BRIEF: Look for the word "only" in the entries and copy each line where it appears.
── SUPPLIED INFORMATION
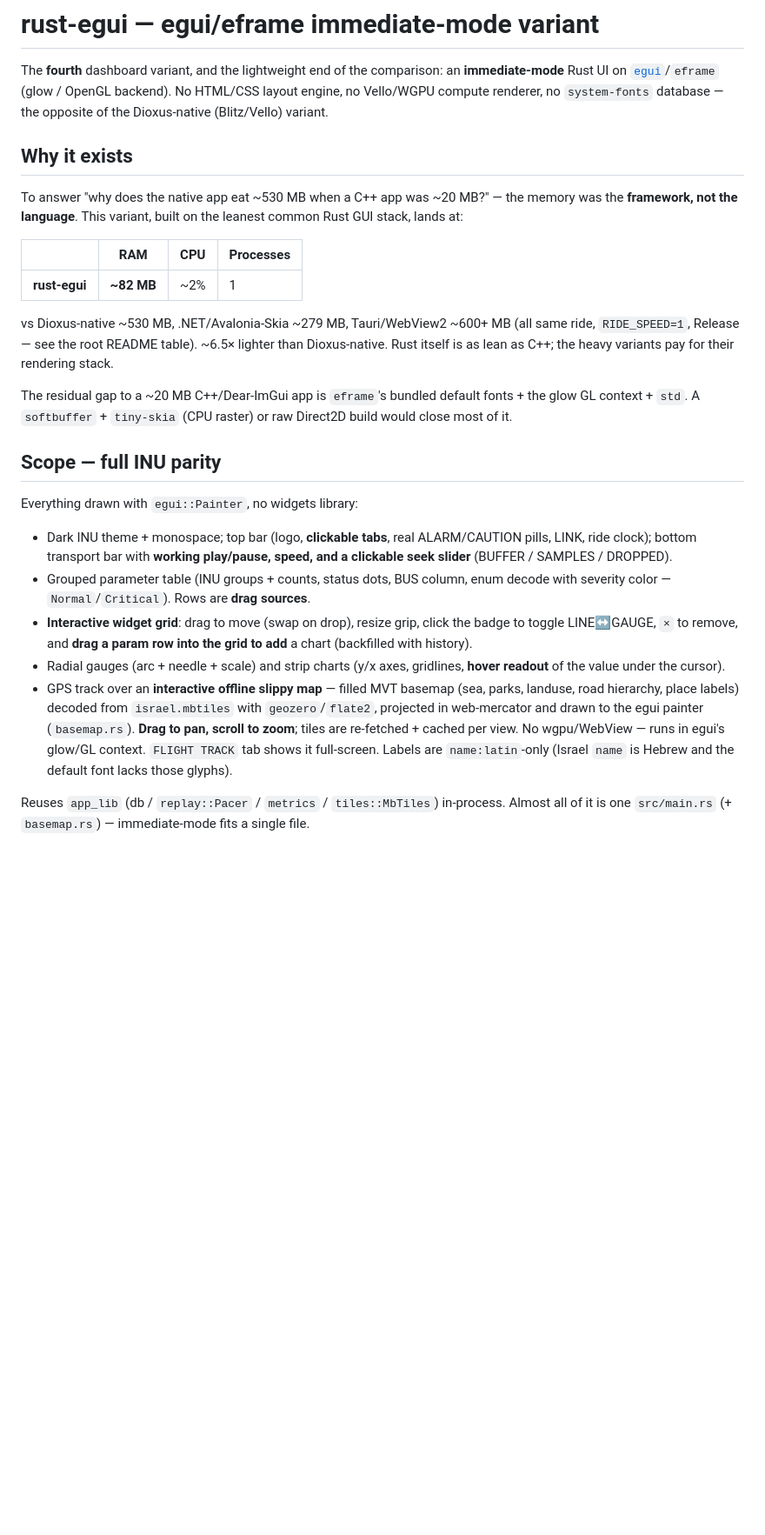
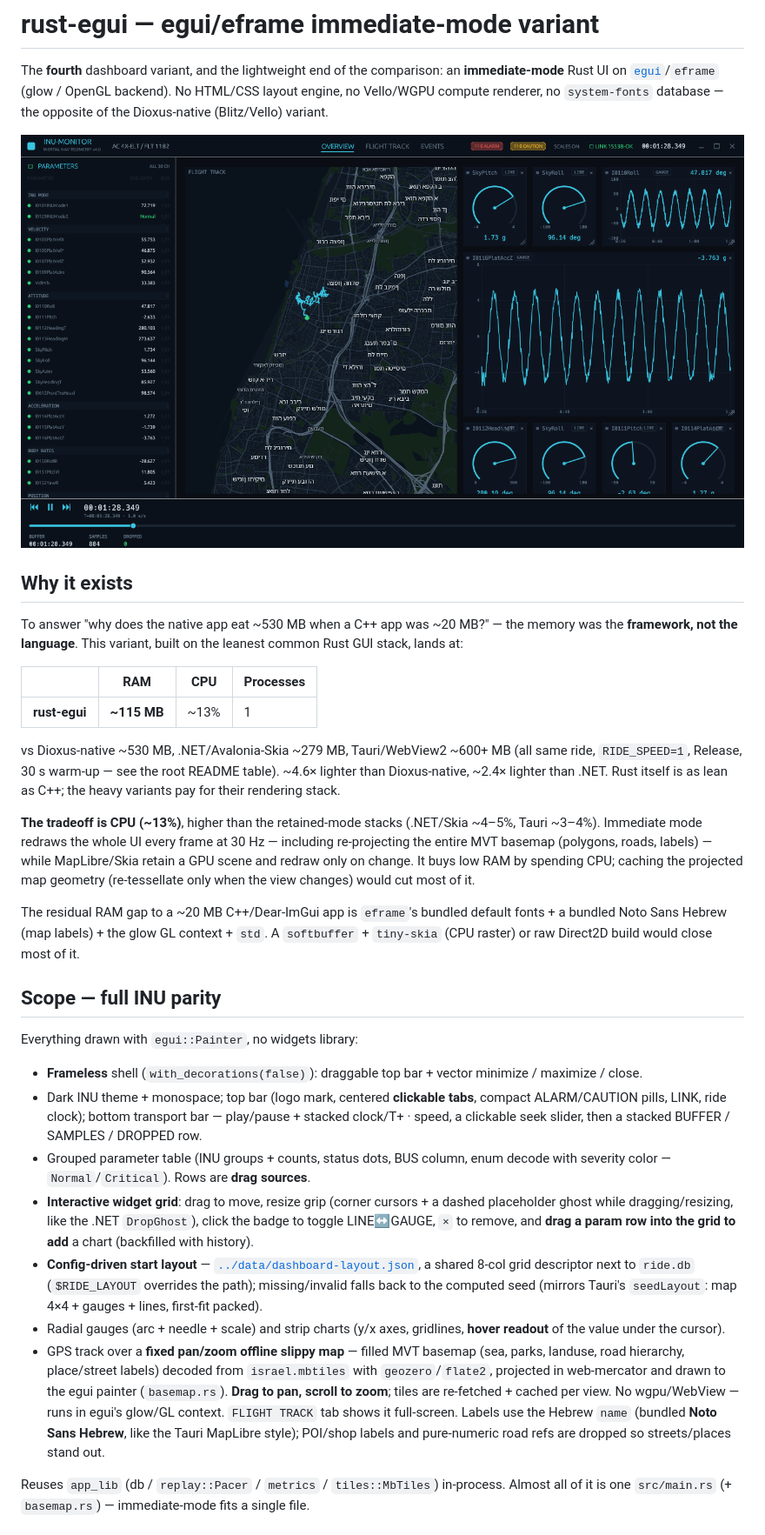
Before and after one commit to zabralex85/wpf-rust-compare-charts, a Markdown page: rust-egui/README.md, the part around the change. Shown: that part at 87% size. GitHub-like rendering; pictures changed too: docs/screenshots/rust-egui.png (added); blank space fills up the shorter version.

Commit message:
docs(rust-egui): re-measure footprint on 600s ride + add screenshot (#71)
Re-metered the merged egui variant (ride.db 600s, RIDE_SPEED=1, Release, 30s
warm-up, 8s window, 8 cores):

- RAM ~115 MB (WorkingSet), CPU ~13% (2 samples: 12.8 / 13.0).
- Corrects the stale "~130 MB / ~2-3% CPU" figures. RAM is a touch lower; CPU is
  much higher and is the honest tradeoff: immediate mode redraws the entire UI
  every frame at 30 Hz — re-projecting the whole MVT basemap each frame — while
  the retained-mode stacks (.NET/Skia ~4-5%, Tauri ~3-4%) only redraw on change.
  egui buys low RAM by spending CPU; caching projected map geometry would cut it.

Also refreshes the Scope section (frameless shell, config-driven layout, Hebrew
map labels, placeholder ghost) and adds docs/screenshots/rust-egui.png.

```diff
--- a/rust-egui/README.md
+++ b/rust-egui/README.md
@@ -5,6 +5,8 @@ The **fourth** dashboard variant, and the lightweight end of the comparison: an
 (glow / OpenGL backend). No HTML/CSS layout engine, no Vello/WGPU compute
 renderer, no `system-fonts` database — the opposite of the Dioxus-native
 (Blitz/Vello) variant.
+
+![INU dashboard rendered by rust-egui — config layout, offline MVT map with Hebrew labels](../docs/screenshots/rust-egui.png)
 
 ## Why it exists
 
@@ -14,37 +16,53 @@ leanest common Rust GUI stack, lands at:
 
 | | RAM | CPU | Processes |
 |---|---|---|---|
-| **rust-egui** | **~82 MB** | ~2% | 1 |
+| **rust-egui** | **~115 MB** | ~13% | 1 |
 
 vs Dioxus-native ~530 MB, .NET/Avalonia-Skia ~279 MB, Tauri/WebView2 ~600+ MB
-(all same ride, `RIDE_SPEED=1`, Release — see the root README table). ~6.5×
-lighter than Dioxus-native. Rust itself is as lean as C++; the heavy variants
-pay for their rendering stack.
+(all same ride, `RIDE_SPEED=1`, Release, 30 s warm-up — see the root README
+table). ~4.6× lighter than Dioxus-native, ~2.4× lighter than .NET. Rust itself
+is as lean as C++; the heavy variants pay for their rendering stack.
 
-The residual gap to a ~20 MB C++/Dear-ImGui app is `eframe`'s bundled default
-fonts + the glow GL context + `std`. A `softbuffer` + `tiny-skia` (CPU raster)
-or raw Direct2D build would close most of it.
+**The tradeoff is CPU (~13%)**, higher than the retained-mode stacks (.NET/Skia
+~4–5%, Tauri ~3–4%). Immediate mode redraws the whole UI every frame at 30 Hz —
+including re-projecting the entire MVT basemap (polygons, roads, labels) — while
+MapLibre/Skia retain a GPU scene and redraw only on change. It buys low RAM by
+spending CPU; caching the projected map geometry (re-tessellate only when the
+view changes) would cut most of it.
+
+The residual RAM gap to a ~20 MB C++/Dear-ImGui app is `eframe`'s bundled default
+fonts + a bundled Noto Sans Hebrew (map labels) + the glow GL context + `std`. A
+`softbuffer` + `tiny-skia` (CPU raster) or raw Direct2D build would close most of it.
 
 ## Scope — full INU parity
 
 Everything drawn with `egui::Painter`, no widgets library:
-- Dark INU theme + monospace; top bar (logo, **clickable tabs**, real
-  ALARM/CAUTION pills, LINK, ride clock); bottom transport bar with **working
-  play/pause, speed, and a clickable seek slider** (BUFFER / SAMPLES / DROPPED).
+- **Frameless** shell (`with_decorations(false)`): draggable top bar + vector
+  minimize / maximize / close.
+- Dark INU theme + monospace; top bar (logo mark, centered **clickable tabs**,
+  compact ALARM/CAUTION pills, LINK, ride clock); bottom transport bar —
+  play/pause + stacked clock/T+ · speed, a clickable seek slider, then a stacked
+  BUFFER / SAMPLES / DROPPED row.
 - Grouped parameter table (INU groups + counts, status dots, BUS column, enum
   decode with severity color — `Normal`/`Critical`). Rows are **drag sources**.
-- **Interactive widget grid**: drag to move (swap on drop), resize grip,
+- **Interactive widget grid**: drag to move, resize grip (corner cursors +
+  a dashed placeholder ghost while dragging/resizing, like the .NET `DropGhost`),
   click the badge to toggle LINE↔GAUGE, `×` to remove, and **drag a param row
   into the grid to add** a chart (backfilled with history).
+- **Config-driven start layout** — [`../data/dashboard-layout.json`](../data/dashboard-layout.json),
+  a shared 8-col grid descriptor next to `ride.db` (`$RIDE_LAYOUT` overrides the
+  path); missing/invalid falls back to the computed seed (mirrors Tauri's
+  `seedLayout`: map 4×4 + gauges + lines, first-fit packed).
 - Radial gauges (arc + needle + scale) and strip charts (y/x axes, gridlines,
   **hover readout** of the value under the cursor).
-- GPS track over an **interactive offline slippy map** — filled MVT basemap
-  (sea, parks, landuse, road hierarchy, place labels) decoded from
+- GPS track over a **fixed pan/zoom offline slippy map** — filled MVT basemap
+  (sea, parks, landuse, road hierarchy, place/street labels) decoded from
   `israel.mbtiles` with `geozero`/`flate2`, projected in web-mercator and drawn
   to the egui painter (`basemap.rs`). **Drag to pan, scroll to zoom**; tiles are
   re-fetched + cached per view. No wgpu/WebView — runs in egui's glow/GL context.
-  `FLIGHT TRACK` tab shows it full-screen. Labels are `name:latin`-only (Israel
-  `name` is Hebrew and the default font lacks those glyphs).
+  `FLIGHT TRACK` tab shows it full-screen. Labels use the Hebrew `name` (bundled
+  **Noto Sans Hebrew**, like the Tauri MapLibre style); POI/shop labels and
+  pure-numeric road refs are dropped so streets/places stand out.
 
 Reuses `app_lib` (db / `replay::Pacer` / `metrics` / `tiles::MbTiles`)
 in-process. Almost all of it is one `src/main.rs` (+ `basemap.rs`) —
```
Also changed, not shown: README.md (+2 -2 lines).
────
ANSWER SECTION:
  the retained-mode stacks (.NET/Skia ~4-5%, Tauri ~3-4%) only redraw on change.
+MapLibre/Skia retain a GPU scene and redraw only on change. It buys low RAM by
+spending CPU; caching the projected map geometry (re-tessellate only when the
-  `FLIGHT TRACK` tab shows it full-screen. Labels are `name:latin`-only (Israel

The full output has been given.